> Problem requirements: Gather from the material every line that contains the string "intervalRef".

> Supplied data:

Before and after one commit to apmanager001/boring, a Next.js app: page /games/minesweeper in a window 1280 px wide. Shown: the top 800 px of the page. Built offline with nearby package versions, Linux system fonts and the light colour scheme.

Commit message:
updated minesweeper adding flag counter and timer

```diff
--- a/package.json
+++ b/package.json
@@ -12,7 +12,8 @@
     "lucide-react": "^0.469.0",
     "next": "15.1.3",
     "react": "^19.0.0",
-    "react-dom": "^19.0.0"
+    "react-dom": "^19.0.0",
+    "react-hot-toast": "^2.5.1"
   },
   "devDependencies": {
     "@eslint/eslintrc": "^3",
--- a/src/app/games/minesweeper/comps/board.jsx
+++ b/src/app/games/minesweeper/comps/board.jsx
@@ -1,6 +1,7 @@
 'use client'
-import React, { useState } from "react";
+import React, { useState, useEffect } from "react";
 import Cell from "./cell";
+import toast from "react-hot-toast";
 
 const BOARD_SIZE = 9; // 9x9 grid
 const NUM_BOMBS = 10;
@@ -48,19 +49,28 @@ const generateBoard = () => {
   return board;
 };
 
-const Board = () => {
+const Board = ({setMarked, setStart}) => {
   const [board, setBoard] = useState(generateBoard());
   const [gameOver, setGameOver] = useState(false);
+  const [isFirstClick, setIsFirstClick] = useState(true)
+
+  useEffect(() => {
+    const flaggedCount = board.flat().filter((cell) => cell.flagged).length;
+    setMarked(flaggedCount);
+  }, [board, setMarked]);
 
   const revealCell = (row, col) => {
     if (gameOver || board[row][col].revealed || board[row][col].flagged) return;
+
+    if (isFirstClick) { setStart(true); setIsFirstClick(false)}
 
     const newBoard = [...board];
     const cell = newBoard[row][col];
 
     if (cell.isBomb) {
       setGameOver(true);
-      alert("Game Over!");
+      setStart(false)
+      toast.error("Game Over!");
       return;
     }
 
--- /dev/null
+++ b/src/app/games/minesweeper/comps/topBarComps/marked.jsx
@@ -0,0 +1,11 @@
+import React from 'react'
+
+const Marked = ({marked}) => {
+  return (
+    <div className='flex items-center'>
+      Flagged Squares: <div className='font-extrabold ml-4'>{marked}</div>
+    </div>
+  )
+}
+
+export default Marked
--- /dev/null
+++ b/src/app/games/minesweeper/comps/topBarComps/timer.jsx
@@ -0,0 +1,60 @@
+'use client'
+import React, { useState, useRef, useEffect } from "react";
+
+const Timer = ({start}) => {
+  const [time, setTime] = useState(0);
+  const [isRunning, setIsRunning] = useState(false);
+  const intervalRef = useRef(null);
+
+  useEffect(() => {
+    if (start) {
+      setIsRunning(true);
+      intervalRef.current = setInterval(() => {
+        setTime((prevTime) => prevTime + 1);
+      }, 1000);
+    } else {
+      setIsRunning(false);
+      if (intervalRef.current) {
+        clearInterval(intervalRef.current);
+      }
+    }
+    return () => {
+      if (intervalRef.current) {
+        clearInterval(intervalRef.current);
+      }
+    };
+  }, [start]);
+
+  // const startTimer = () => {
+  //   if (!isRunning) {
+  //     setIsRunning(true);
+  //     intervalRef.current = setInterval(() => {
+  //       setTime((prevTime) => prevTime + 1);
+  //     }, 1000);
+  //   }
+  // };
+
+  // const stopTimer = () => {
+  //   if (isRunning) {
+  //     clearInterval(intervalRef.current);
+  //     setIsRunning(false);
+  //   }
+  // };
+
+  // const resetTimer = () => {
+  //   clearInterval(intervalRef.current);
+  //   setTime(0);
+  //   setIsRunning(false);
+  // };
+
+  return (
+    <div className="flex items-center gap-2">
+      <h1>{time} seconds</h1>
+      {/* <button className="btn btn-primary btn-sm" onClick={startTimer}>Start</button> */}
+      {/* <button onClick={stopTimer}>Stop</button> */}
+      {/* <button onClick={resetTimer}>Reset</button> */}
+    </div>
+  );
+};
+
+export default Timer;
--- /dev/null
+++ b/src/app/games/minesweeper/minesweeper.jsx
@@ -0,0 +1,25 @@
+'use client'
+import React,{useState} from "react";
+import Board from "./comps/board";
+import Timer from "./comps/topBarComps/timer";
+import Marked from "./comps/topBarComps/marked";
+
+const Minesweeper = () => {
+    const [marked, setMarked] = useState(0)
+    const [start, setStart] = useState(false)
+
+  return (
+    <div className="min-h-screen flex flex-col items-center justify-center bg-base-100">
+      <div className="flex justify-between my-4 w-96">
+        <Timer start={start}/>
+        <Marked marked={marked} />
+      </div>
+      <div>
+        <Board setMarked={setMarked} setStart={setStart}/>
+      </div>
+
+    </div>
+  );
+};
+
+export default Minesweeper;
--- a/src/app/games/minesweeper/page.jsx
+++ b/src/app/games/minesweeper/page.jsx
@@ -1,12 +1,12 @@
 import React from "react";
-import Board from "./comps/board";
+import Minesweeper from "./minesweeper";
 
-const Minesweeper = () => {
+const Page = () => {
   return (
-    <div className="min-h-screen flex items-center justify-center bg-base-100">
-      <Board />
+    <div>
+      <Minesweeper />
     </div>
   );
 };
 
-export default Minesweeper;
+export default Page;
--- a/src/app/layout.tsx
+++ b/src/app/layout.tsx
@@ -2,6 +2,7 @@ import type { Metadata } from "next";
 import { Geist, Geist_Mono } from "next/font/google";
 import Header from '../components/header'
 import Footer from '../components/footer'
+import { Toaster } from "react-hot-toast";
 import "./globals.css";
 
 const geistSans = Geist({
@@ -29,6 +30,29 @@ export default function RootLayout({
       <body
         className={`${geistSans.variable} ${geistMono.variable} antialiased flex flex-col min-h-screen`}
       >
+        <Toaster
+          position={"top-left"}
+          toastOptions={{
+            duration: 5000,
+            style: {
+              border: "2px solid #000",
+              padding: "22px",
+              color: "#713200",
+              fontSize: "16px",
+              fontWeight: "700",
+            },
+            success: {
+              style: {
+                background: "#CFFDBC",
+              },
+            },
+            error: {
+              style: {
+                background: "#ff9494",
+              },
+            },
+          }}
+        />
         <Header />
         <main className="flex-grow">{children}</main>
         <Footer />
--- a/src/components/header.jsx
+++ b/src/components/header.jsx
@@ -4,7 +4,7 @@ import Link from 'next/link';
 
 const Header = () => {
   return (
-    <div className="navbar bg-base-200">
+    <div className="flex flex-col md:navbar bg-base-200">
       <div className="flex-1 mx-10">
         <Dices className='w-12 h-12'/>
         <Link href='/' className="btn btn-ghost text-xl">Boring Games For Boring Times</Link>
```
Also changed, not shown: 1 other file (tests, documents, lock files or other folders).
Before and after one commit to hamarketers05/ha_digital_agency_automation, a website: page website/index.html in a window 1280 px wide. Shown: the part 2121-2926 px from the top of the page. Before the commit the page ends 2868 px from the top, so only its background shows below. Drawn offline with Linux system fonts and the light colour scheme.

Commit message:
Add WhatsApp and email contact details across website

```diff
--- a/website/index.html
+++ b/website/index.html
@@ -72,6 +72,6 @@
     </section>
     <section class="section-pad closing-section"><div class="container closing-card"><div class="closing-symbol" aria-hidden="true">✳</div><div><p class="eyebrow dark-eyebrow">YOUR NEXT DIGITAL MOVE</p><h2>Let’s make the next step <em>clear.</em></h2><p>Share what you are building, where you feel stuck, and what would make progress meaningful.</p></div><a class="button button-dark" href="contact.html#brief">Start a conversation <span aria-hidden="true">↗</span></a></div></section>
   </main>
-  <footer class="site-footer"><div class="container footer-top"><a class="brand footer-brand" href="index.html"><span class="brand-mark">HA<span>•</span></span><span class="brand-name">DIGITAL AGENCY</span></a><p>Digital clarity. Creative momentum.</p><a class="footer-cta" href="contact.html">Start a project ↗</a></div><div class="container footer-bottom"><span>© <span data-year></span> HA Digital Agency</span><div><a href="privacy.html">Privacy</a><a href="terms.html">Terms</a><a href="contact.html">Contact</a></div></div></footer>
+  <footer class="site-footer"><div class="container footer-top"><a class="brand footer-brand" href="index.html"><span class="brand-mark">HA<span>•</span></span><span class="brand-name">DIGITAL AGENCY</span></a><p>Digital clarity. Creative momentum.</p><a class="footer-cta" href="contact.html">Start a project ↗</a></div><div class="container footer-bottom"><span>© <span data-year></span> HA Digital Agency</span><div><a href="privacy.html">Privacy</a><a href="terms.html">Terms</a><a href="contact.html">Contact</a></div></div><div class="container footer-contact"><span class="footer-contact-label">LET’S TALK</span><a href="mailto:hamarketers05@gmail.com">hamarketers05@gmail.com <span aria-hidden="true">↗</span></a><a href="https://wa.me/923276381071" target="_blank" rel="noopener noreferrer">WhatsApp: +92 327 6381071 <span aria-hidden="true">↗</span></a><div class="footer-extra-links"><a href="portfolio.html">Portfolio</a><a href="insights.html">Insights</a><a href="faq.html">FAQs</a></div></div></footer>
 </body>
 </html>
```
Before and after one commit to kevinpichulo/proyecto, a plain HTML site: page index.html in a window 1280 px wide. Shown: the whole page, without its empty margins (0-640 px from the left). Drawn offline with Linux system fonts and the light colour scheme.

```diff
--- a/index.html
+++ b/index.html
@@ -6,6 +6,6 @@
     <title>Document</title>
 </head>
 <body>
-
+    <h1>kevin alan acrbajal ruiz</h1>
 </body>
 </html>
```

> Solution below:
+  const intervalRef = useRef(null);
+      intervalRef.current = setInterval(() => {
+      if (intervalRef.current) {
+        clearInterval(intervalRef.current);
+      if (intervalRef.current) {
+        clearInterval(intervalRef.current);
+  //     intervalRef.current = setInterval(() => {
+  //     clearInterval(intervalRef.current);
+  //   clearInterval(intervalRef.current);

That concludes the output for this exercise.